What Is Rolfing SI If Not Massage?
To illustrate this, the connective tissue is like vacuum packing around every muscle. Think of the connective tissue as a ziplock bag, and the muscle as the contents of that bag. In "massage" you are mushing the contents (the muscle), softening it up and the like. It feels great and helps support healthy muscle function and metabolism, but you are not necessarily affecting the "ziplock bag" of connective tissue – it's size and shape will remain the same. This is why massage typically does not change posture and does not provide more than temporary relief for a structural issue (such as hunched shoulders, tight hamstrings, or other postural issues and the pain they can cause). In contrast, in a Rolfing session the practitioner is working on the connective tissue – changing the shape and size of the ziplock bag –allowing the muscle to reorganize within it and allowing better posture and often a big reduction in pain as the structure comes into better balance and alignment. Change on a connective-tissue level tends to hold well in the body, provided you stretch to keep the "ziplock bags" flexible.
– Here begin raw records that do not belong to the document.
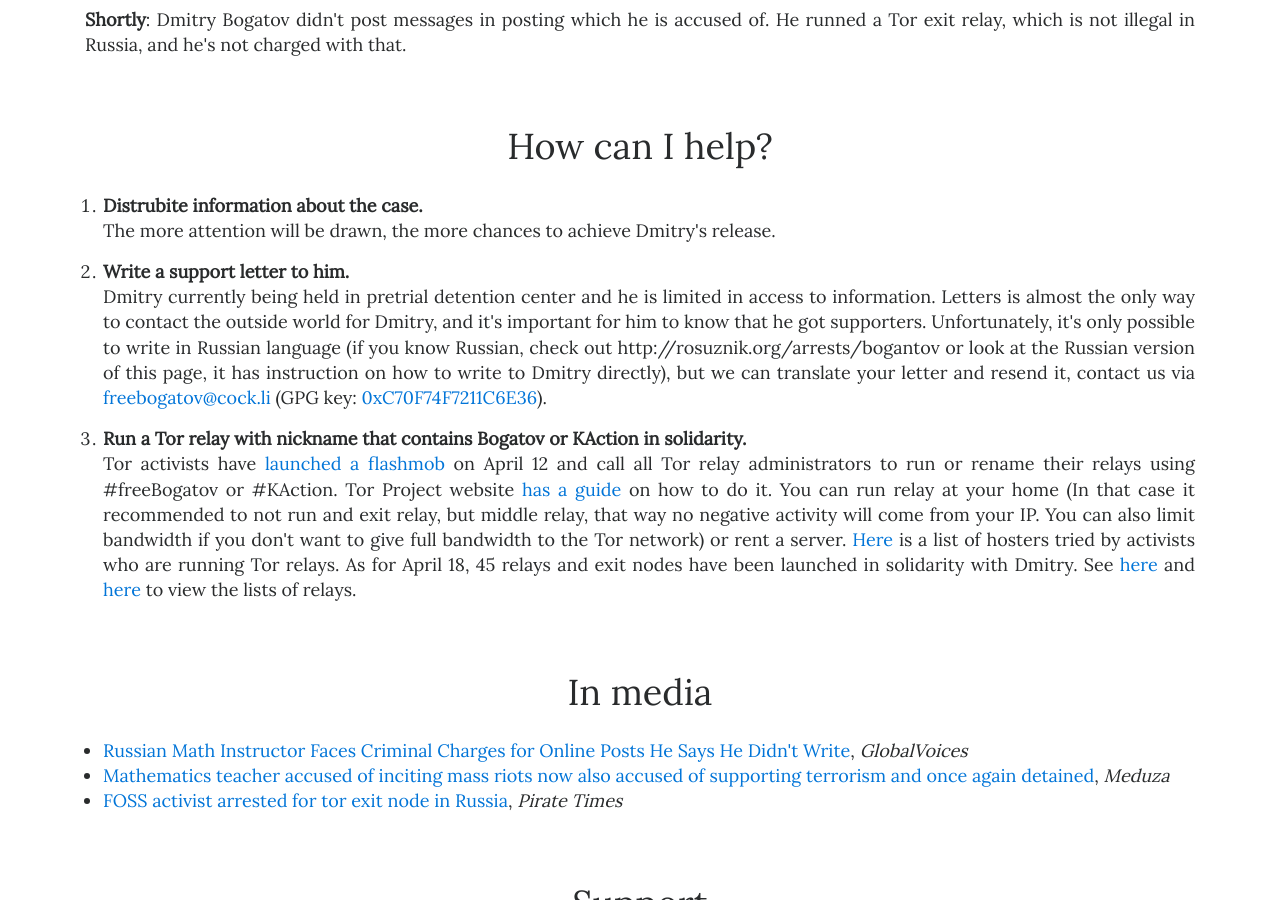
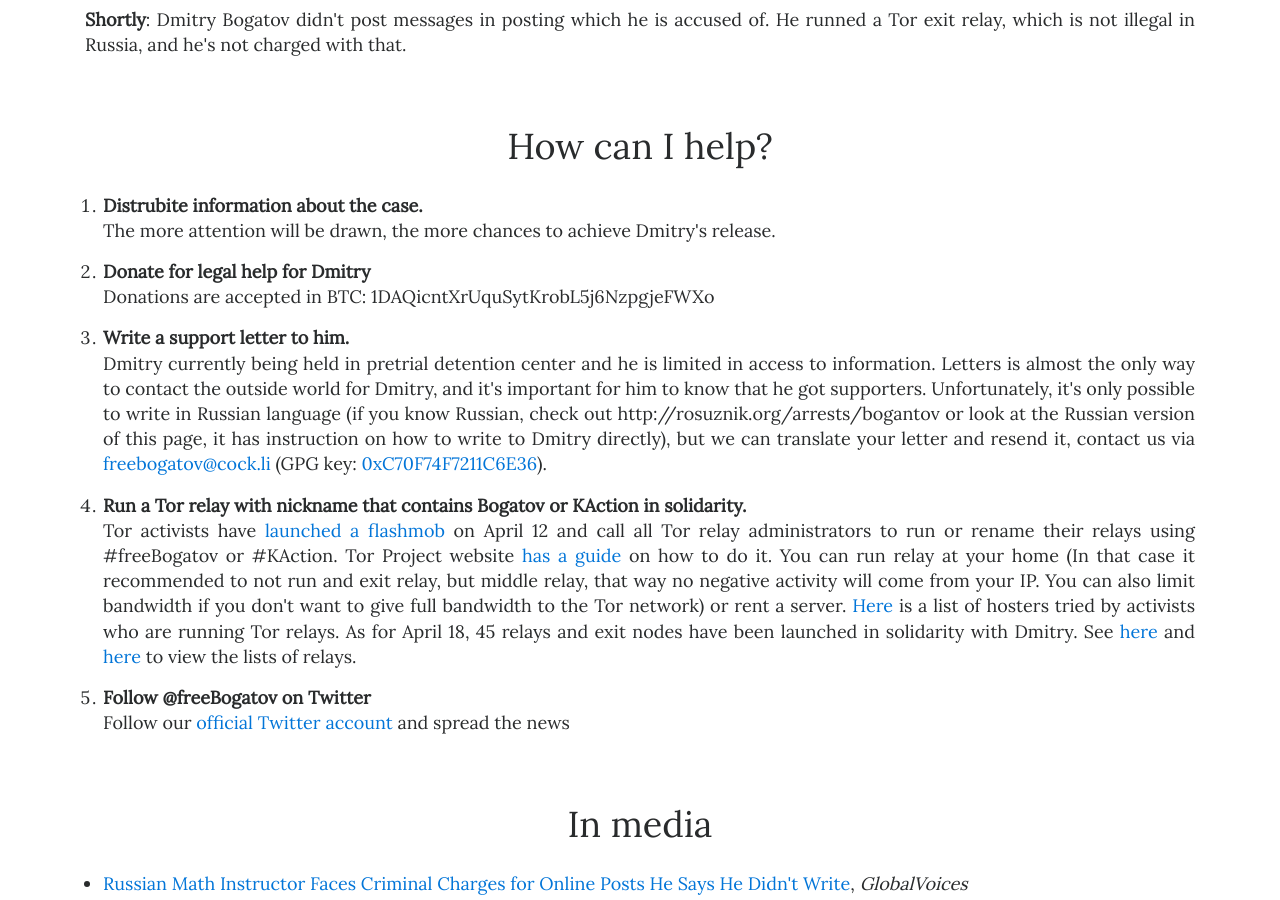
Before and after one commit to komachi/freebogatov.xyz, a Jekyll site: the page built from en/index.html, in a window 1280 px wide and 900 px high, scrolled down 1848 px. Built offline with Jekyll 4.4.1, drawn with Linux system fonts in a browser that asks for light colours.

Commit message:
Update index.html
added BTC wallet and Twitter link

```diff
--- a/en/index.html
+++ b/en/index.html
@@ -50,6 +50,10 @@ hashtag: FreeBogatov
     <p>The more attention will be drawn, the more chances to achieve Dmitry's release.</p>
   </li>
   <li>
+     <strong>Donate for legal help for Dmitry</strong>
+    <p>Donations are accepted in BTC: 1DAQicntXrUquSytKrobL5j6NzpgjeFWXo</p>
+  </li>
+  <li>
     <strong>Write a support letter to him.</strong>
     <p>Dmitry currently being held in pretrial detention center and he is limited in access to information. Letters is almost the only way to contact the outside world for Dmitry, and it's important for him to know that he got supporters. Unfortunately, it's only possible to write in Russian language (if you know Russian, check out http://rosuznik.org/arrests/bogantov or look at the Russian version of this page, it has instruction on how to write to Dmitry directly), but we can translate your letter and resend it, contact us via <a href="mailto:freebogatov@cock.li">freebogatov@cock.li</a> (GPG key: <a href="https://keybase.io/freebogatov/key.asc">0xC70F74F7211C6E36</a>).
     </p>
@@ -57,6 +61,10 @@ hashtag: FreeBogatov
   <li>
     <strong>Run a Tor relay with nickname that contains Bogatov or KAction in solidarity.</strong>
     <p>Tor activists have  <a href="https://blog.torservers.net/20170414/tor-exit-node-operator-arrested-in-russia-a-solidarity-tor-relay-challenge-launched.html" target="_blank">launched a flashmob</a> on April 12 and call all Tor relay administrators to run or rename their relays using #freeBogatov or #KAction. Tor Project website <a href="https://www.torproject.org/docs/tor-relay-debian.html.en" target="_blank">has a guide</a> on how to do it. You can run relay at your home (In that case it recommended to not run and exit relay, but middle relay, that way no negative activity will come from your IP. You can also limit bandwidth if you don't want to give full bandwidth to the Tor network) or rent a server. <a href="https://trac.torproject.org/projects/tor/wiki/doc/GoodBadISPs" target="_blank">Here</a> is a list of hosters tried by activists who are running Tor relays. As for April 18, 45 relays and exit nodes have been launched in solidarity with Dmitry. See <a href="https://atlas.torproject.org/#search/bogatov" target="_blank">here</a> and <a href="https://atlas.torproject.org/#search/kaction" target="_blank">here</a> to view the lists of relays.</p>
+  </li>
+    <li>
+     <strong>Follow @freeBogatov on Twitter</strong>
+    <p>Follow our <a href="https://twitter.com/freeBogatov" target="_blank">official Twitter account</a> and spread the news</p>
   </li>
 </ol>
 
```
That's how I see it as a practitioner. From another perspective, what one client had to say about Rolfing work versus massage is memorable: "Rolfing is to massage as the Navy Seals are to boy scouts." I discuss that, and how it makes sense in more than a humorous way, in this earlier post.
"Bodywork" Is a Better Umbrella Term
So if Rolfing SI is not "massage," what is it? In the broad field of people who do hands-on work with the body's soft-tissue, we like to use the term "bodywork" as our umbrella term, not "massage." Thus, the bodywork field includes massage, Shiatsu, and Rolfing SI, as well as Polarity Therapy, Tui Na, Breema Bodywork®, craniosacral work, and many others, and also movement disciplines like Feldenkrais and Aston Patterning and others.
However, the media has generally not caught on, and neither have state legislatures. I live in Washington state, and rather than have separate licensing for the handful of Rolfers who live here, it's most convenient for us to be licensed as Licensed Massage Practitioners. In a perfect world, that would be "Licensed Bodywork Practitioners."
Please read the next post tomorrow, to learn about the importance of service marks to guarantee that clients are getting the work they pay for.